A Belgian Malinois, Lucky is one of 17 K-9 units in the Knox County Sheriff’s Department. And just like with other deputies, fighting crime in high heat takes its toll.

“We may have extensive building searches, vehicle searches, or tracks, and we never how long that might last,” said Evans. “We try to take extensive breaks, rotate the dogs in and out.

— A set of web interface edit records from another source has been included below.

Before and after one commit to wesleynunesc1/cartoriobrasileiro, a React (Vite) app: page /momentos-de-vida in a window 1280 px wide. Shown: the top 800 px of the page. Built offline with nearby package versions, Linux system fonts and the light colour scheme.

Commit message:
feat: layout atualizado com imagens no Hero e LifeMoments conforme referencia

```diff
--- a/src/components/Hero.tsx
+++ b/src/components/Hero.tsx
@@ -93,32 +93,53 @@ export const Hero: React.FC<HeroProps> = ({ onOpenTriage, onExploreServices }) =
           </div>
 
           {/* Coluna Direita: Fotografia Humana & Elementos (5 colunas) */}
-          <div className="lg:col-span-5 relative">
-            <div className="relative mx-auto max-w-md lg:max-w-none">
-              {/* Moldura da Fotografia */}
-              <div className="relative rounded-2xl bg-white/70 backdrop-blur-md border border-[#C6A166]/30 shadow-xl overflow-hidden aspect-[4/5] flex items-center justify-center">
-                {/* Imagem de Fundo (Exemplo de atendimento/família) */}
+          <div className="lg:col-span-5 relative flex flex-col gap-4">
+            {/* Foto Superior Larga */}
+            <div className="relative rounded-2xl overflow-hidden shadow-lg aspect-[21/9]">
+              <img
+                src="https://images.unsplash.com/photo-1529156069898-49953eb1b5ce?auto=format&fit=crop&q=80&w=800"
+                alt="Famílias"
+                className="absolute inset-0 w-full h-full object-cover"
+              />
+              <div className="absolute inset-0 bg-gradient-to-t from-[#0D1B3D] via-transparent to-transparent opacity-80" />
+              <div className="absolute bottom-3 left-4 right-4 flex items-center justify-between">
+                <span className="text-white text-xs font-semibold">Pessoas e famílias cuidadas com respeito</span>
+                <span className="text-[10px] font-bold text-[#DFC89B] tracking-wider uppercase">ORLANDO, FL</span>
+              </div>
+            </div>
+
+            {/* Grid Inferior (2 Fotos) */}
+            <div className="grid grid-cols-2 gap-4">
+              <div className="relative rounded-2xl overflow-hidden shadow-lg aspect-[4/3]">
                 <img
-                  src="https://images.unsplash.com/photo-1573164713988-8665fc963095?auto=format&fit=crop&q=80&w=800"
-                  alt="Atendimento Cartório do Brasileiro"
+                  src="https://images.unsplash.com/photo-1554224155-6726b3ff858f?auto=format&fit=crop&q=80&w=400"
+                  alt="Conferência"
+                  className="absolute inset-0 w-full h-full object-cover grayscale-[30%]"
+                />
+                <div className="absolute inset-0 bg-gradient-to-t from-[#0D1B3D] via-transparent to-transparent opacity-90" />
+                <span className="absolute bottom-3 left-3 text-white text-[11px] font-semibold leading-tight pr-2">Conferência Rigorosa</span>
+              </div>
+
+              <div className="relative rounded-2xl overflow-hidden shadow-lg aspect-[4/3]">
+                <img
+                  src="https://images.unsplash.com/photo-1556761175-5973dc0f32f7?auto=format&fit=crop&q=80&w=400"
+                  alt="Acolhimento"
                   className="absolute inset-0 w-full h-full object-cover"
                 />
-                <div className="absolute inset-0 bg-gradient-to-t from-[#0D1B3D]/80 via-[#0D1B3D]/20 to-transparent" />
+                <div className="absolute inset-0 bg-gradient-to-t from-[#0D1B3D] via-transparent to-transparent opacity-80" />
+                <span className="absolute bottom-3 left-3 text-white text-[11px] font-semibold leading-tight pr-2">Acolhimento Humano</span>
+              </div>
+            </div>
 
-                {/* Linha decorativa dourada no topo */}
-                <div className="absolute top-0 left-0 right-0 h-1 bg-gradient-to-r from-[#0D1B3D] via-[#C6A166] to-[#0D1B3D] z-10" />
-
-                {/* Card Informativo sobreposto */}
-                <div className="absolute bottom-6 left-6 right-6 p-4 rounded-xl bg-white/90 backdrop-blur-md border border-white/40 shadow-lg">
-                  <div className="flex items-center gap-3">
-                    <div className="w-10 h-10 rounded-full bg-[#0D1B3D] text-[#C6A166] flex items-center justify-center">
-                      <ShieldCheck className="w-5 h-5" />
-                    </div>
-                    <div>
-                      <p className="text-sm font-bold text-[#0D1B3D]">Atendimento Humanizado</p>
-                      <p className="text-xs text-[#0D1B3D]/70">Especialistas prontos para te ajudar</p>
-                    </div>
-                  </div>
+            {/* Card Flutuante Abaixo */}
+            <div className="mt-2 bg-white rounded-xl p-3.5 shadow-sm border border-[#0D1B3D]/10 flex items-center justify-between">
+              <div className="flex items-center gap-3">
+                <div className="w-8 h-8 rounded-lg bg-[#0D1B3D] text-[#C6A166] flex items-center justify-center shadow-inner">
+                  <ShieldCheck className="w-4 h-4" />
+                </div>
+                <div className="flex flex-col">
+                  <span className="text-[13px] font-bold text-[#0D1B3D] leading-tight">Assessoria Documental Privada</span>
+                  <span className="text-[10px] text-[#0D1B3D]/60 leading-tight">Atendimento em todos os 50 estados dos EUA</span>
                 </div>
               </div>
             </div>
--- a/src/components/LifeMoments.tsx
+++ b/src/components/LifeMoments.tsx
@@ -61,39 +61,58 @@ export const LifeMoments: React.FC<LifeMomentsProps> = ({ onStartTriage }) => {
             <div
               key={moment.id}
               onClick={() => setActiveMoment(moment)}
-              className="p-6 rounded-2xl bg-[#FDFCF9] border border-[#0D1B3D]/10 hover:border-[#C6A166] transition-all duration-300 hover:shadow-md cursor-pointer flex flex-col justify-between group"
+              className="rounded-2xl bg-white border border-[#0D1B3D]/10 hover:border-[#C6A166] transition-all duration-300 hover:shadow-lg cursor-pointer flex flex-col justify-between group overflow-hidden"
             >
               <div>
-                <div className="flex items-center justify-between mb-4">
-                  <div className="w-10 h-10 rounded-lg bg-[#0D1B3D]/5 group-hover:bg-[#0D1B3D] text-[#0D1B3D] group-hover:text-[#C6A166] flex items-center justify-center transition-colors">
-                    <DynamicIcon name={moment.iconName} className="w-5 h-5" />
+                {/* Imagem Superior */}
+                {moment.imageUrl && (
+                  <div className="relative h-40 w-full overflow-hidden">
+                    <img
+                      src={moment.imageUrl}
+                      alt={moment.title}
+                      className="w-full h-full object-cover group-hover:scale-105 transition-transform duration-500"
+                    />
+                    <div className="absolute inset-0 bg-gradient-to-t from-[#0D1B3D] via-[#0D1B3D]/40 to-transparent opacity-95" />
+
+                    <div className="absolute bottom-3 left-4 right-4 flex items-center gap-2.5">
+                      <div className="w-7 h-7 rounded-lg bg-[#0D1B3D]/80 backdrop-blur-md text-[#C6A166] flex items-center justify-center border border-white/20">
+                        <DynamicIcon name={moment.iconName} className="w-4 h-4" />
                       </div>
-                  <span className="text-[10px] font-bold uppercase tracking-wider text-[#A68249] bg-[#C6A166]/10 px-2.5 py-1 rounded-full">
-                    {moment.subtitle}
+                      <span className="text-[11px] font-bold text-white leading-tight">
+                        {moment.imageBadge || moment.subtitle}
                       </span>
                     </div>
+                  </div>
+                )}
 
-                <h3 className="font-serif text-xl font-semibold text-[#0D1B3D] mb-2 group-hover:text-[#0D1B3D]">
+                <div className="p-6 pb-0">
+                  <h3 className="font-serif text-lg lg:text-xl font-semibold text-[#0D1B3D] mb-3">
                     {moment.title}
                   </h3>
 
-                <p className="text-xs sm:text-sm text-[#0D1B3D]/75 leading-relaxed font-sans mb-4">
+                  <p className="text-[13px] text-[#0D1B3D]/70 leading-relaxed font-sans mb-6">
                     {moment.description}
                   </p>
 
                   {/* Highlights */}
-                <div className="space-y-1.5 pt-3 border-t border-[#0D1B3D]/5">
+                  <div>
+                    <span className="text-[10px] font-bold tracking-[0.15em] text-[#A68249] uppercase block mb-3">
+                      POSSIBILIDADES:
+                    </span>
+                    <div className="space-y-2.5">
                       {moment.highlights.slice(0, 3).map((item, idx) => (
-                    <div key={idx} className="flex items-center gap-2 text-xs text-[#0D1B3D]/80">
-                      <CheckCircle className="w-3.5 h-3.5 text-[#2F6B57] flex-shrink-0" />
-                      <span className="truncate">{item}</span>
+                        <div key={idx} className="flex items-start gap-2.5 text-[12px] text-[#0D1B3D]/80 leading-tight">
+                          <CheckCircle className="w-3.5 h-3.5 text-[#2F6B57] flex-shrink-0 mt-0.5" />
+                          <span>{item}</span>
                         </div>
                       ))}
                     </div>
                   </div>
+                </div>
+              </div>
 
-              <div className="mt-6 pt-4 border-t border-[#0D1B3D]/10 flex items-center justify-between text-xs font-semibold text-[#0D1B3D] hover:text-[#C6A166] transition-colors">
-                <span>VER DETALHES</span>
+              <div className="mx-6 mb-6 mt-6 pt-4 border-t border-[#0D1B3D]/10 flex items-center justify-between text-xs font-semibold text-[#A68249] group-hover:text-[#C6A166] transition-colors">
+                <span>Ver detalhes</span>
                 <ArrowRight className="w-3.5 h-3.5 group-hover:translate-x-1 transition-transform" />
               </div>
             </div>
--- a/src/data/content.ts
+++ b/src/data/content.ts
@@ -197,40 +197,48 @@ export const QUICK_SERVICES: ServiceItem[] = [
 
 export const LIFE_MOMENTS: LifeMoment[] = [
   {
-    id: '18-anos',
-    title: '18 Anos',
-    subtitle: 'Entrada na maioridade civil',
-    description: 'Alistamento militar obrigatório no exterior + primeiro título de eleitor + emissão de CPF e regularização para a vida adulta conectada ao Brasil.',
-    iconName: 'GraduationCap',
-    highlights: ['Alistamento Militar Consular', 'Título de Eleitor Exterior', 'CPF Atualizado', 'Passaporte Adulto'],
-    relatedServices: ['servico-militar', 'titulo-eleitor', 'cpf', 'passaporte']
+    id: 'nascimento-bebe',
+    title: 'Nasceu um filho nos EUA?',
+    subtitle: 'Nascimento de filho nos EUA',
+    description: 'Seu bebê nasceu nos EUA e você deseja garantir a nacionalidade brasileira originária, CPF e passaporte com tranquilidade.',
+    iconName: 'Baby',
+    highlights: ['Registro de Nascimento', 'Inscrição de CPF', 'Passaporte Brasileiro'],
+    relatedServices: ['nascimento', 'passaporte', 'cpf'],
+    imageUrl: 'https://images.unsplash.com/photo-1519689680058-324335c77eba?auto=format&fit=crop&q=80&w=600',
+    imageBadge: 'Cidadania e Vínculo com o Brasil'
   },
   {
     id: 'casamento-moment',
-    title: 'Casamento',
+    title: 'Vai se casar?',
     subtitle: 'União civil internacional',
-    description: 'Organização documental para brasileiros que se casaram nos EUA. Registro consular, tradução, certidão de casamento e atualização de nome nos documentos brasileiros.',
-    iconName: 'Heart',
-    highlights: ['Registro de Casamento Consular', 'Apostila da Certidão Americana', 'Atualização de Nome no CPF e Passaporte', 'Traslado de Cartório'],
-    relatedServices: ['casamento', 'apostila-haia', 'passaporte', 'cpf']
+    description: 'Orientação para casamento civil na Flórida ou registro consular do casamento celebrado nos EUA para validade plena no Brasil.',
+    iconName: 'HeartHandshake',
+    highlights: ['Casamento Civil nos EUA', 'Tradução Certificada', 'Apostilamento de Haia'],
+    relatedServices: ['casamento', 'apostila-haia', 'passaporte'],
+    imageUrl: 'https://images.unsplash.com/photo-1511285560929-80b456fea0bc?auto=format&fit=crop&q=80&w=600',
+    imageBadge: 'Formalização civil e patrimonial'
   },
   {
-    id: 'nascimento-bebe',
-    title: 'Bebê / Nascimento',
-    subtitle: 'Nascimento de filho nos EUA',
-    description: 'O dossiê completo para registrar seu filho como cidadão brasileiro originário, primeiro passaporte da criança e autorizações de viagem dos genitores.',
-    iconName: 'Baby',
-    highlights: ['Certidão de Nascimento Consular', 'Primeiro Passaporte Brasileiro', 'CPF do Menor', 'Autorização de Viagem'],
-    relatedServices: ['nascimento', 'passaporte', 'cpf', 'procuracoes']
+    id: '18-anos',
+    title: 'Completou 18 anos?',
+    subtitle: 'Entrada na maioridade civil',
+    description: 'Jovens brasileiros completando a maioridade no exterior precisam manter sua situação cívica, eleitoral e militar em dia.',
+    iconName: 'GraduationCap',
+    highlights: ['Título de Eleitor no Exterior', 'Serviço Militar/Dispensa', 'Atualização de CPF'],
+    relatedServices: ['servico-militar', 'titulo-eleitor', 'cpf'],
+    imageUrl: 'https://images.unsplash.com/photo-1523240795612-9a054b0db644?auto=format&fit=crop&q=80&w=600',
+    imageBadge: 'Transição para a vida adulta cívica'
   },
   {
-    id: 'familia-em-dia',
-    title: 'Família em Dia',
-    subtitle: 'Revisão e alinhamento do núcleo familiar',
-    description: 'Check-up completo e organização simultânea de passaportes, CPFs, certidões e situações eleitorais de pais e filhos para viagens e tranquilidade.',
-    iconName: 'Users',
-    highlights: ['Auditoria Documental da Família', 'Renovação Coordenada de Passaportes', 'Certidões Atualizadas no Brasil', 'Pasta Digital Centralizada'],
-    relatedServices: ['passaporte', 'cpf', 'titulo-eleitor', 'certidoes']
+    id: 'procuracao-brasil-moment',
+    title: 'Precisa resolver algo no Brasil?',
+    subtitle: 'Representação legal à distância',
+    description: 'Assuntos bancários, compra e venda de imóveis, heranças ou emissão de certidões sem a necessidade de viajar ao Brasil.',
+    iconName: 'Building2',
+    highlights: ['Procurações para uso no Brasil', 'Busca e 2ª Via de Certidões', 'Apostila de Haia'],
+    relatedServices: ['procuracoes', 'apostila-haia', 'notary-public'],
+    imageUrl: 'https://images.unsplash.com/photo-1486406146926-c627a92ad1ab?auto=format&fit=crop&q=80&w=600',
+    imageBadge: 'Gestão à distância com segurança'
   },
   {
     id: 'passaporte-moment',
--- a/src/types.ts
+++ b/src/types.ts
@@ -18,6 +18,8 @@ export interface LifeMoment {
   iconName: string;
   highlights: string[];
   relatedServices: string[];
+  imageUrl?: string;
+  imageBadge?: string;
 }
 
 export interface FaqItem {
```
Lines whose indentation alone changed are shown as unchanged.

Make sure there is plenty of shade, plenty of fresh water around to keep them cool and keep them hydrated.


Wildlife officer saluted for valor in West Memphis showdown

Mike Wintroath/Associated Press Wildlife officer Michael Neal (right) speaks with West Memphis Det. Jimmy Evans after a ceremony Thursday in Little Rock in which Neal was presented the state's Medal of Valor for his part in stopping two suspects in the shooting deaths of two West Memphis officers.

The Arkansas wildlife officer who rammed the vehicle carrying the suspected killers of two West Memphis police officers on May 20 described the horrific firefight that left the two gunmen dead.

“I saw the need, and I reacted upon it,” officer Michael K. Neal of the Arkansas Game and Fish Commission said Thursday.

Arkansas Gov. Mike Beebe presented Neal with the Medal of Valor on Thursday for his heroism following the fatal shootings of West Memphis police Sgt. Brandon Paudert and officer Bill Evans on Interstate 40.


Detroit Police Chief Evans to swear in 43 officers today

Police Chief Warren Evans will swear in 43 new police officers this morning even though budget cuts may not allow him to ultimately keep them.

Mayor Dave Bing has proposed cutting $6.8 million from the police department’s budget to help cope with the city’s ongoing money woes. The department may have to cut 100 positions to offset the budget trims, Evans has said.

County recognizes women deputies

Toting guns in their purses, wearing skirts and heels, the first female deputies started patrol work at the Sheriff’s Department in 1972.

On Monday, deputies lined up at Altadena Community Center to salute the trio of women who broke the gender barrier at the sheriff’s Altadena Station: Judy Preimsberger, Judy Evans and the late Charlene “Charlie” Rottler.

“The women on patrol were told to carry their guns in their purses and wear high heels,” recalled Carol Freeman, a retired Los Angeles County sheriff’s deputy who was one of 12 women who became patrol deputies that year.

Read more: County recognizes women deputies – Whittier Daily News http://www.whittierdailynews.com/news/ci_14782377#ixzz0jhcEXHzJ

Goshen gets four new reserve police officers

Reserve officers with the Goshen Police Department pose for a photo after being sworn in during Monday afternoon’s Board of Public Works and Safety meeting. From left: Tyler J. Huser, Lance G. Evans, Kyle M. Owens, and Brandon W. Miller. Jesse Davis/THE GOSHEN NEWS

The Goshen Police Department’s reserves grew for the first time in three years Monday afternoon.

At the weekly meeting of the Board of Public Works and Safety, four new reserve officers were sworn in. The last time reserve officers were added to the roll was in December of 2006. Tyler J. Huser, 23, Goshen, Kyle M. Owens, 24, Milford, Brandon W. Miller, 24, Goshen, and Lance G. Evans, 29, Syracuse, were each approved by the board.

Huser graduated from Goshen High School and has been a reserve officer with the Bristol Police Department for the last year. His uncle, Mark Huser, is a 25-year veteran of the GPD.

Owens graduated from West Noble High School. His brother, Joshua, has been a patrol officer with the GPD for the past two years, and his father, Frank, is a long-time veteran of the Elkhart Police Department.

Miller also graduated from GHS as well as attending IUPUI and IUSB, and has been interested in police work since high school.

Evans graduated from Wawasee High School.

By Jessie Davis